Breach of Fiduciary Duties; Misappropriation of Trade Secrets
The United Group of National Paper Distributors, Inc. et al. vs. Carole S.G. Vinson, et al.
Fourth Judicial District, Parish of Ouachita, State of Louisiana; Case No. 91-1046
Counsels for Plaintiffs: DeRussy, Bezou & Matthews; Theus, Grisham, Davis & Leigh
Expert for Plaintiffs: Marc S. Margulis, C.F.A., A.S.A., M.B.A.
By a letter dated March 13, 1990, certain defendants made an offer to acquire all of the stock of The United Group owned by Bancroft Paper Company, Inc., a plaintiff, for cash in the amount of $1.3 million. Bancroft Paper rejected said offer. Immediately thereupon, defendants embarked upon a concerted plan to form a competitive buying group modelled after The United Group and comprising as many of The United Group’s members and preferred suppliers as they might attract.

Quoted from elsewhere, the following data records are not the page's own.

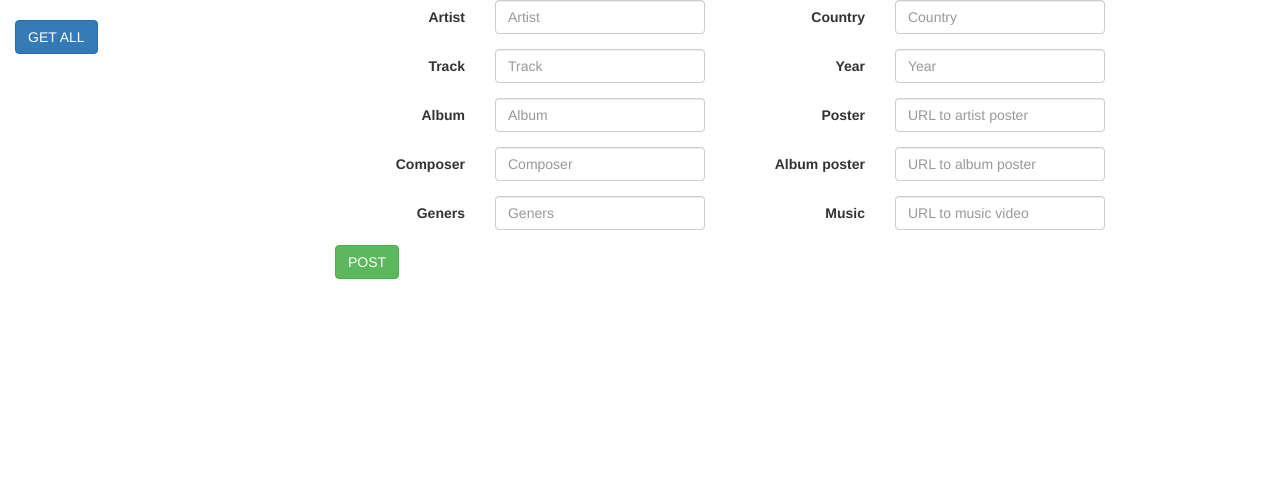
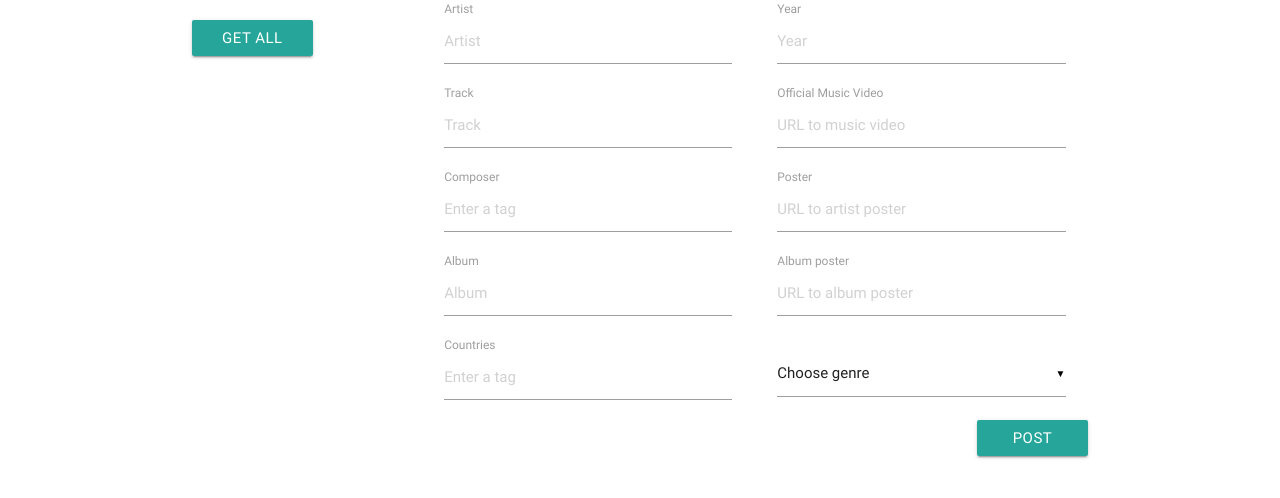
Before and after one commit to Zdamian/music-app, a website: page index.html in a window 1280 px wide. Drawn offline with nearby package versions, Linux system fonts and the light colour scheme; files that its build step writes are made by us from their sources.

Commit message:
modified form

```diff
--- a/app/js/app.js
+++ b/app/js/app.js
@@ -190,4 +190,18 @@ $(function() {
         });
     });
 
+    $(document).ready(function() {
+        $('select').material_select();
     });
+
+    $('.chips-placeholder').material_chip({
+        placeholder: 'Enter a tag',
+        secondaryPlaceholder: '+Composer',
+    });
+
+    $('.chips-placeholder-country').material_chip({
+        placeholder: 'Enter a tag',
+        secondaryPlaceholder: '+Country',
+    });
+
+});
--- a/index.html
+++ b/index.html
@@ -3,13 +3,14 @@
     <head>
         <title>Tests</title>
         <meta charset="utf-8">
-        <link rel="stylesheet" type="text/css" href="/node_modules/bootstrap/dist/css/bootstrap.min.css">
+        <link rel="stylesheet" type="text/css" href="/node_modules/materialize-css/dist/css/materialize.min.css">
+        <link href="https://fonts.googleapis.com/icon?family=Material+Icons" rel="stylesheet">
         <link rel="stylesheet" type="text/css" href="/app/css/app.css">
     </head>
     <body>
-    <div class="container-fluid">
+    <div class="container">
         <div class="row">
-            <div class="col-md-3">
+            <div class="col s3">
                 <div class="app-main">
                     <div class="crud-buttons">
                         <button class="app-get-all btn btn-primary">GET ALL</button>
@@ -17,66 +18,73 @@
                     <ul class="app-list"></ul>
                 </div>
             </div>
-            <div class="col-md-9">
-                <form class="form-horizontal">
-                    <div class="form-group">
-                        <label class="col-sm-2 control-label">Artist</label>
-                        <div class="col-sm-3">
-                            <input type="text" class="form-control app-artist-input" placeholder="Artist">
+            <div class="col s9">
+                <form>
+                    <div class="col s6">
+                        <label class="col s12">Artist</label>
+                        <div class="col s12">
+                            <input type="text" class="validate app-artist-input" placeholder="Artist">
                         </div>
-                        <label class="col-sm-2 control-label">Country</label>
-                        <div class="col-sm-3">
-                            <input type="text" class="form-control app-country-input" placeholder="Country">
+                        <label class="col s12">Track</label>
+                        <div class="col s12">
+                            <input type="text" class="validate app-truck-input" placeholder="Track">
                         </div>
                     </div>
-                    <div class="form-group">
-                        <label class="col-sm-2 control-label">Track</label>
-                        <div class="col-sm-3">
-                            <input type="text" class="form-control app-truck-input" placeholder="Track">
+                    <div class="col s6">
+                        <label class="col s12">Year</label>
+                        <div class="col s12">
+                            <input type="text" class="validate app-year-input" placeholder="Year">
                         </div>
-                        <label class="col-sm-2 control-label">Year</label>
-                        <div class="col-sm-3">
-                            <input type="text" class="form-control app-year-input" placeholder="Year">
+                        <label class="col s12">Official Music Video</label>
+                        <div class="col s12">
+                            <input type="text" class="validate app-music-input" placeholder="URL to music video">
                         </div>
                     </div>
-                    <div class="form-group">
-                        <label class="col-sm-2 control-label">Album</label>
-                        <div class="col-sm-3">
-                            <input type="text" class="form-control app-album-input" placeholder="Album">
+                    <div class="col s6">
+                        <label class="col s12">Composer</label>
+                        <div class="col s12">
+                            <div class="chips chips-placeholder"></div>
                         </div>
-                        <label class="col-sm-2 control-label">Poster</label>
-                        <div class="col-sm-3">
-                            <input type="text" class="form-control app-poster-input" placeholder="URL to artist poster">
+                        <label class="col s12">Album</label>
+                        <div class="col s12">
+                            <input type="text" class="validate app-album-input" placeholder="Album">
                         </div>
                     </div>
-                    <div class="form-group">
-                        <label class="col-sm-2 control-label">Composer</label>
-                        <div class="col-sm-3">
-                            <input type="text" class="form-control app-composer-input" placeholder="Composer">
+                    <div class="col s6">
+                        <label class="col s12">Poster</label>
+                        <div class="col s12">
+                            <input type="text" class="validate app-poster-input" placeholder="URL to artist poster">
                         </div>
-                        <label class="col-sm-2 control-label">Album poster</label>
-                        <div class="col-sm-3">
-                            <input type="text" class="form-control app-album-poster-input" placeholder="URL to album poster">
+                        <label class="col s12">Album poster</label>
+                        <div class="col s12">
+                            <input type="text" class="validate app-album-poster-input" placeholder="URL to album poster">
                         </div>
                     </div>
-                    <div class="form-group">
-                        <label class="col-sm-2 control-label">Geners</label>
-                        <div class="col-sm-3">
-                            <input type="text" class="form-control app-geners-input" placeholder="Geners">
+                    <div class="col s6">
+                        <label class="col s12">Countries</label>
+                        <div class="col s12">
+                            <div class="chips chips-placeholder-country"></div>
                         </div>
-                        <label class="col-sm-2 control-label">Music</label>
-                        <div class="col-sm-3">
-                            <input type="text" class="form-control app-music-input" placeholder="URL to music video">
+                    </div>
+                    <div class="col s6">
+                        <div class="input-field col s12">
+                            <select multiple>
+                                <option value="" disabled selected>Choose genre</option>
+                                <option value="1">Option 1</option>
+                                <option value="2">Option 2</option>
+                                <option value="3">Option 3</option>
+                            </select>
                         </div>
                     </div>
                 </form>
-                <button class="app-post btn btn-success">POST</button>
+                <button class="col s2 offset-s10 app-post btn btn-success">POST</button>
             </div>
-            <div class="col-md-12 app-track-details"></div>
+            <div class="col s12 app-track-details"></div>
         </div>
     </div>
     <script src="/node_modules/underscore/underscore-min.js"></script>
     <script src="/node_modules/jquery/dist/jquery.min.js"></script>
+    <script src="/node_modules/materialize-css/dist/js/materialize.min.js"></script>
     <script src="/app/js/app.js"></script>
     </body>
 </html>
--- a/package.json
+++ b/package.json
@@ -1,5 +1,5 @@
 {
-  "name": "music",
+  "name": "music-app",
   "version": "1.0.0",
   "description": "",
   "main": "index.js",
@@ -15,7 +15,7 @@
     "lite-server": "^2.2.2"
   },
   "dependencies": {
-    "bootstrap": "^3.3.7",
+    "materialize-css": "^0.97.8",
     "jquery": "^3.1.1",
     "underscore": "^1.8.3"
   }
```
Lines whose indentation alone changed are shown as unchanged.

The defendants’ company, Consolidated Distributors, Inc., was organized under Louisiana law on May 9, 1990. The initial shareholders of Consolidated included Susan Vinson, president of The United Group since January 20, 1987 and certain members of the United Group’s Board of Directors. Beginning on March 24, 1990, defendants began solicitation of members and suppliers from among The United Group’s roster. The results of such solicitation predetermined for the defendants the potential viability of their venture.
On May 15, 1990, Susan Vinson resigned as president and director of The United Group, six days subsequent to her election as president and director of Consolidated Distributors. On May 16, 1990, the defendants sent letters to and otherwise made contact with all members and suppliers of The United Group soliciting their affiliation with Consolidated. The solicitations coupled membership in Consolidated with disaffiliation from The United Group.
Of approximately 188 members, The United Group lost 98 members and two preferred suppliers as a direct consequence of the defendants’ actions, causing the United Group to suffer lost profits.
Mr. Margulis performed an analysis of the past and future losses sustained by the plaintiff, the present value of which we reasonably estimated to be $9.5 million.
The jury found for the plaintiffs on all counts and awarded damages in the amount of $9.5 million